Because I’m a glutton for punishment and willing to make mistakes in order to learn from them, I jumped into an internship relationship before I was ready, just as I decided to date the woman who would soon move far away. I’ve learned from both of these mistakes, and while I’d love to give you relationship advice, I’ll stick to sharing lessons I learned first-hand and through peers and mentors on hiring an intern for your startup or small business.
Here are six things you should consider before saying “you’re hired.”
Define why you need an intern. I knew I was too busy to handle all of my daily responsibilities when I started looking for an intern, but I didn’t consider all of my options or question my assumption that an intern would be the best short-term solution. It may seem obvious that you’re seeking an intern to get help with your business, but what help are you looking for, why is an intern the best fit to provide this help and what type of intern will fill this role (paid, unpaid, for-credit, etc.)? “The same position with a different why could attract very different people with different career goals,” says CEO Michael Somers.
Think about your primary motivation. Understanding why you need an intern will help you detail the position and properly vet candidates based on what their motivation for applying is. Knowing why a candidate wants to be a part of your team can be as important as their skillset and work ethic. Does he or she want to learn how to start their own business, learn more about your industry or just collect a paycheck? “Why are you interested in this internship?” should be your first or second question when interviewing an intern, but it’s something I failed to ever ask. I focused on my needs with the business instead of digging into their reasoning as to why they wanted the internship.

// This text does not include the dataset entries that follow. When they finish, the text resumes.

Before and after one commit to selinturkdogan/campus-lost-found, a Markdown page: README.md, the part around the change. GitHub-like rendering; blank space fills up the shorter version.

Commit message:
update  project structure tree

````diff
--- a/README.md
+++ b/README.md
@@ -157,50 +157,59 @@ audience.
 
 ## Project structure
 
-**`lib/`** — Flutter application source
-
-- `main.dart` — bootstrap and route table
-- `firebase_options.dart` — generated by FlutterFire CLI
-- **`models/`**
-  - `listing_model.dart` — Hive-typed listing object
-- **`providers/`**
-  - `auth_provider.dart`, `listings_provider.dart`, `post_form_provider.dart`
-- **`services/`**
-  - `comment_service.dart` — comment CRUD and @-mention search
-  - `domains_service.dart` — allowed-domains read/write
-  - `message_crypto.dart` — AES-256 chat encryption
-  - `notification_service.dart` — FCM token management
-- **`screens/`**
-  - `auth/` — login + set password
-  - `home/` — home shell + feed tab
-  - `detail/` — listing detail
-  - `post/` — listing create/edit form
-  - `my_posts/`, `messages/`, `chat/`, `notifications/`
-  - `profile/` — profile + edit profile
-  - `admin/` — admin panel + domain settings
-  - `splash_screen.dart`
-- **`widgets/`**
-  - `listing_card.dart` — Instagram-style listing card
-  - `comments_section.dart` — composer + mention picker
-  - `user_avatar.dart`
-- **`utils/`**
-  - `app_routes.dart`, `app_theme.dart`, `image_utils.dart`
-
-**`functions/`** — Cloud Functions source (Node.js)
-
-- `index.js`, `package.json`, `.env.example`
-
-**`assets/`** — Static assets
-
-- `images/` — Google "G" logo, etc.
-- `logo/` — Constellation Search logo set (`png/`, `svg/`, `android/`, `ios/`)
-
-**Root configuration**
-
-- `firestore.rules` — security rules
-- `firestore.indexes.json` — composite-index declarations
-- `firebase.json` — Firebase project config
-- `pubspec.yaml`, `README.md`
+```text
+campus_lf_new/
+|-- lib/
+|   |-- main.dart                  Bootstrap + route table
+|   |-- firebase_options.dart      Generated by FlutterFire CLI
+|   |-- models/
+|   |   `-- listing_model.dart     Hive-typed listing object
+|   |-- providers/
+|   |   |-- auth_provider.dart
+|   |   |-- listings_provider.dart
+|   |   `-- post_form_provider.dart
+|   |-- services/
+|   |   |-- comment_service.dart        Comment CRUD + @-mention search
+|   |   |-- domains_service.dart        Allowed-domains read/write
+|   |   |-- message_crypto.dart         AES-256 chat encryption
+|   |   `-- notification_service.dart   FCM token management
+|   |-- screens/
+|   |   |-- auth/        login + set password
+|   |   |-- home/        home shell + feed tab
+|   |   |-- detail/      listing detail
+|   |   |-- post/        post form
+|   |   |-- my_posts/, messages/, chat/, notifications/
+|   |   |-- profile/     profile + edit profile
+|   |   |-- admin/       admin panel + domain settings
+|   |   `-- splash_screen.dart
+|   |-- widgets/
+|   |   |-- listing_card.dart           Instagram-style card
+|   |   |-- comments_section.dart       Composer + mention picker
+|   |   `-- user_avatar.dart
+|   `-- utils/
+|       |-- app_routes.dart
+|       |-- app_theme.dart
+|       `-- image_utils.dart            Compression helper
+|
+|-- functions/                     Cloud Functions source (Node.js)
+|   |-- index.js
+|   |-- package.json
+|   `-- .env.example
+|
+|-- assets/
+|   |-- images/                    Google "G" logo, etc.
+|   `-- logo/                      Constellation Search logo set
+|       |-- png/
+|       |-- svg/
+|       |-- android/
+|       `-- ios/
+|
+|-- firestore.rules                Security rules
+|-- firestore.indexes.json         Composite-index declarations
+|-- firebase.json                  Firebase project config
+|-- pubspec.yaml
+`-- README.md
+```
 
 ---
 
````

Dig into their skillsets. I took the optimistic views and passion for learning of my intern as a sign of a perfect fit. At the start of his internship I didn’t realize how talented he was, but his skills were in different areas than what I was searching for. Internships are short in nature, and it’s difficult for the intern to develop new skillsets to fill the needs of your company if they aren’t already well-versed in what they will be working on during their internship. Hiring full-time employees is different, as you have time to develop their skillset and give a driven and eager to learn employee proper training.
Determine if there is the potential for a future relationship. The future prospects of an alliance should be considered when entering into an agreement for a fixed period of time. Just as I should’ve considered my long-term potential with the high school girlfriend that was soon to move away, I should have better gauged the future want and my need to work with the intern before hiring him. It’s perfectly okay to hire an intern for a short and specific period of time, but if the relationship is going to end permanently after a month or two, you’re going to invest in them and structure the internship much differently than you would if there’s the possibility of them transitioning into a full-time employee. Fortunately for me, I will need his help in the future and he’s interested in providing this help, but it shouldn’t have been left up to luck.
Assess how the person will fit with your team. While my team consists of just a handful of contractors and clients, an intern has to fit the style and complement the skillset of the rest of the team. “Your team is everything in a startup, and a bad fit can be a big drain on your company. Be selective. It is better to have no fit than a bad fit,” says Somers, and he’s right. There’s no reason to spend money, waste time, and risk your team’s culture on an intern who you have yet to properly vet. Every hire, even an intern, will change the composition of your team.
Measures and clearly define goals. “So how am I doing?” Hearing that question without a good answer doesn’t leave you with a warm and fuzzy feeling. It leaves you with the stark realization that you haven’t set goals and created ways to measure the work of your intern. It’s not fair to your intern or your business. Use several reasonable goals as the basis for your internship, which will help them define their accomplishments on their resume, guide their work, and make sure you can tell them how they’re doing.